As I put together lists of plants according to the season that they bloom, I often come up short on spring blooming plants. In a prairie, many plants are slow to get growing in the spring until warmer temperatures spur growth. One of the more tried and true spring blooming perennials I like to include on my lists, especially in partial sun areas, is Aquilegia canadensis, or columbine.
The Columbine flower
Columbine is one of the most popular plants for shade. However, it grows quite well in sunny spots with morning sun and afternoon shade. This spring blooming (May-June) woodland native is essentially two flowers in one! It has an inner yellow flower surrounded by a delicate spurred outer flower. These nectar-rich blooms are a favorite of butterflies, other pollinators, and even hummingbirds in the spring.
Its scientific name and common name reference a couple of birds. The genus name Aquilegia comes from a combination of the Latin word “aquila” (meaning eagle for the five spurs resembling an eagle claw) and the Latin word for “columba” (meaning dove, for five doves nestled together).
The blue-green foliage elongates in the spring, with reddish stems topped by the elegant flowers. After blooming the stems dry. I like to cut back these flower stems to the rosette of foliage. If you leave the flower stems, the brown capsules, full of black seeds, will fall and seed themselves in your garden for next season. Occasionally, the foliage will be infested with leaf miners.
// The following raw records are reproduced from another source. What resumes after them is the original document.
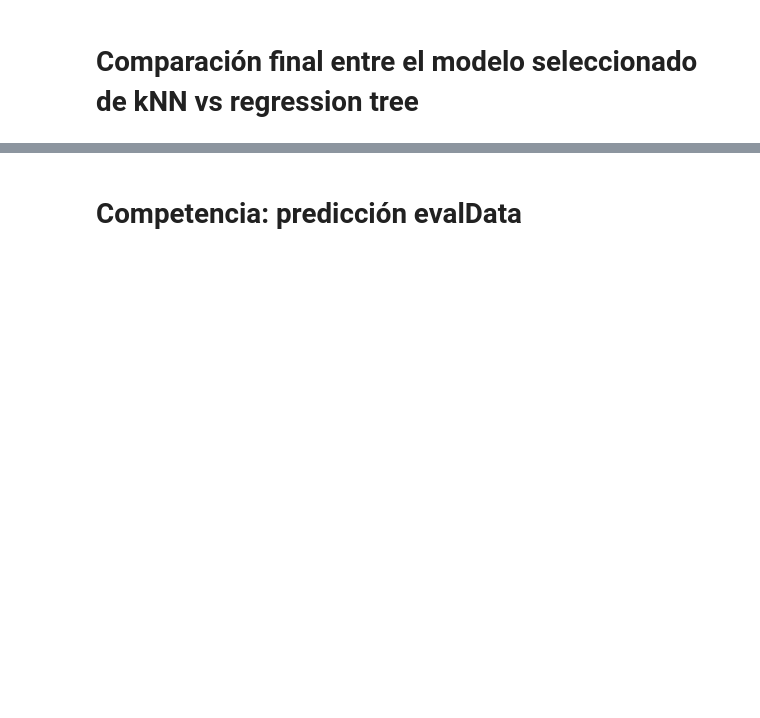
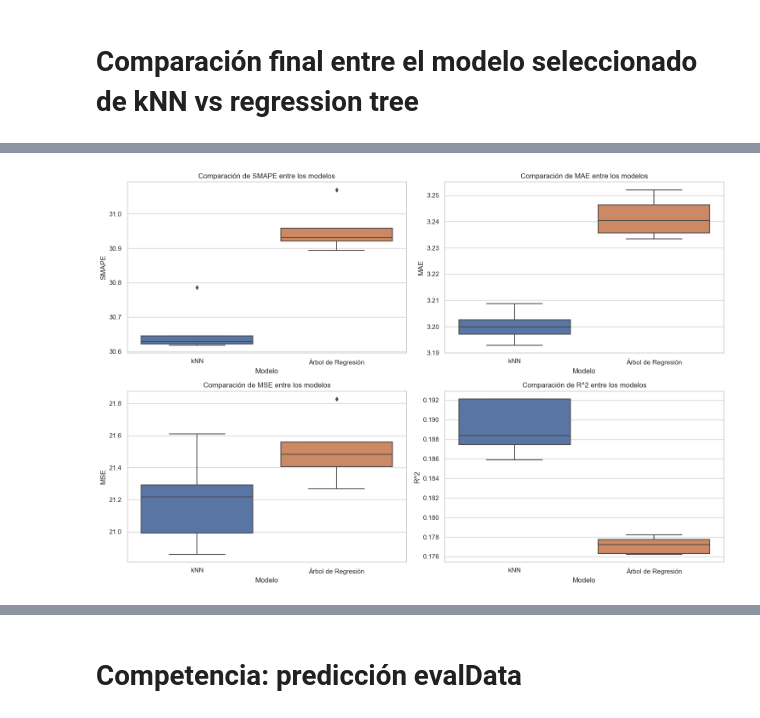
Before and after one commit to anitalittle/tarea2, a Jupyter notebook: tarea2_probando.ipynb, the cells around one changed output, grey strips where cells are left out. Saved outputs shown, nothing was run; the diff lists cells and outputs as text; code cells hidden in the pictures; blank space fills up the shorter version.

```diff
--- a/tarea2_probando.ipynb
+++ b/tarea2_probando.ipynb
@@ -856,0 +846,73 @@ plt.show()
+# %%
+import seaborn as sns
+import matplotlib.pyplot as plt
+
+# Métricas para kNN
+smape_knn = -smape_scores_knn
+mae_knn = mae_scores_knn
+mse_knn = mse_scores_knn
+r2_knn = r2_scores_knn
+
+# Métricas para Árbol de Regresión
+smape_arbol = -scores_best_tree_reg
+mae_arbol = mae_scores
+mse_arbol = mse_scores
+r2_arbol = r2_scores
+
+# Crear un DataFrame para cada métrica
+data_smape = {
+    'Modelo': ['kNN'] * 5 + ['Árbol de Regresión'] * 5,
+    'Métrica': ['SMAPE'] * 5 + ['SMAPE'] * 5,
+    'Valor': list(smape_knn) + list(smape_arbol)
+}
+data_mae = {
+    'Modelo': ['kNN'] * 5 + ['Árbol de Regresión'] * 5,
+    'Métrica': ['MAE'] * 5 + ['MAE'] * 5,
+    'Valor': list(mae_knn) + list(mae_arbol)
+}
+data_mse = {
+    'Modelo': ['kNN'] * 5 + ['Árbol de Regresión'] * 5,
+    'Métrica': ['MSE'] * 5 + ['MSE'] * 5,
+    'Valor': list(mse_knn) + list(mse_arbol)
+}
+data_r2 = {
+    'Modelo': ['kNN'] * 5 + ['Árbol de Regresión'] * 5,
+    'Métrica': ['R^2'] * 5 + ['R^2'] * 5,
+    'Valor': list(r2_knn) + list(r2_arbol)
+}
+
+# Crear diagramas de caja para cada métrica
+plt.figure(figsize=(15, 10))
+
+# Diagrama de caja para SMAPE
+plt.subplot(2, 2, 1)
+sns.boxplot(x='Modelo', y='Valor', data=data_smape)
+plt.title('Comparación de SMAPE entre los modelos')
+plt.xlabel('Modelo')
+plt.ylabel('SMAPE')
+
+# Diagrama de caja para MAE
+plt.subplot(2, 2, 2)
+sns.boxplot(x='Modelo', y='Valor', data=data_mae)
+plt.title('Comparación de MAE entre los modelos')
+plt.xlabel('Modelo')
+plt.ylabel('MAE')
+
+# Diagrama de caja para MSE
+plt.subplot(2, 2, 3)
+sns.boxplot(x='Modelo', y='Valor', data=data_mse)
+plt.title('Comparación de MSE entre los modelos')
+plt.xlabel('Modelo')
+plt.ylabel('MSE')
+
+# Diagrama de caja para R^2
+plt.subplot(2, 2, 4)
+sns.boxplot(x='Modelo', y='Valor', data=data_r2)
+plt.title('Comparación de R^2 entre los modelos')
+plt.xlabel('Modelo')
+plt.ylabel('R^2')
+
+plt.tight_layout()
+plt.show()
+# %% [output]
+[figure, added]
```
Also changed, not shown: parts of 21 cells of this notebook, 2 other files.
Simply cut the foliage back to remove the unsightly leaves and let it regrow a new rosette of lobed leaves. Then you can distribute the seeds in other areas where you would like some more plants.
Caring for Columbine
Columbine is easy to establish in partial sun to full shade conditions. It is quite adaptable, growing in wet to medium dry soils. It makes a nice combination with golden alexander, blue star, false sunflower and sky blue aster. A pink version of Aquilegia canadensis was actually discovered in Marion County, Kansas by the late Al Gantz and introduced by Dyck Arboretum of the Plains.
As you put together your plant list for a design or matrix planting, don’t overlook the obvious. Columbine is a wonderful woodland wildflower that should be brought out of the shadows. Include it in your design as a filler to add an early pop of color in the spring in your partial shade/sun site.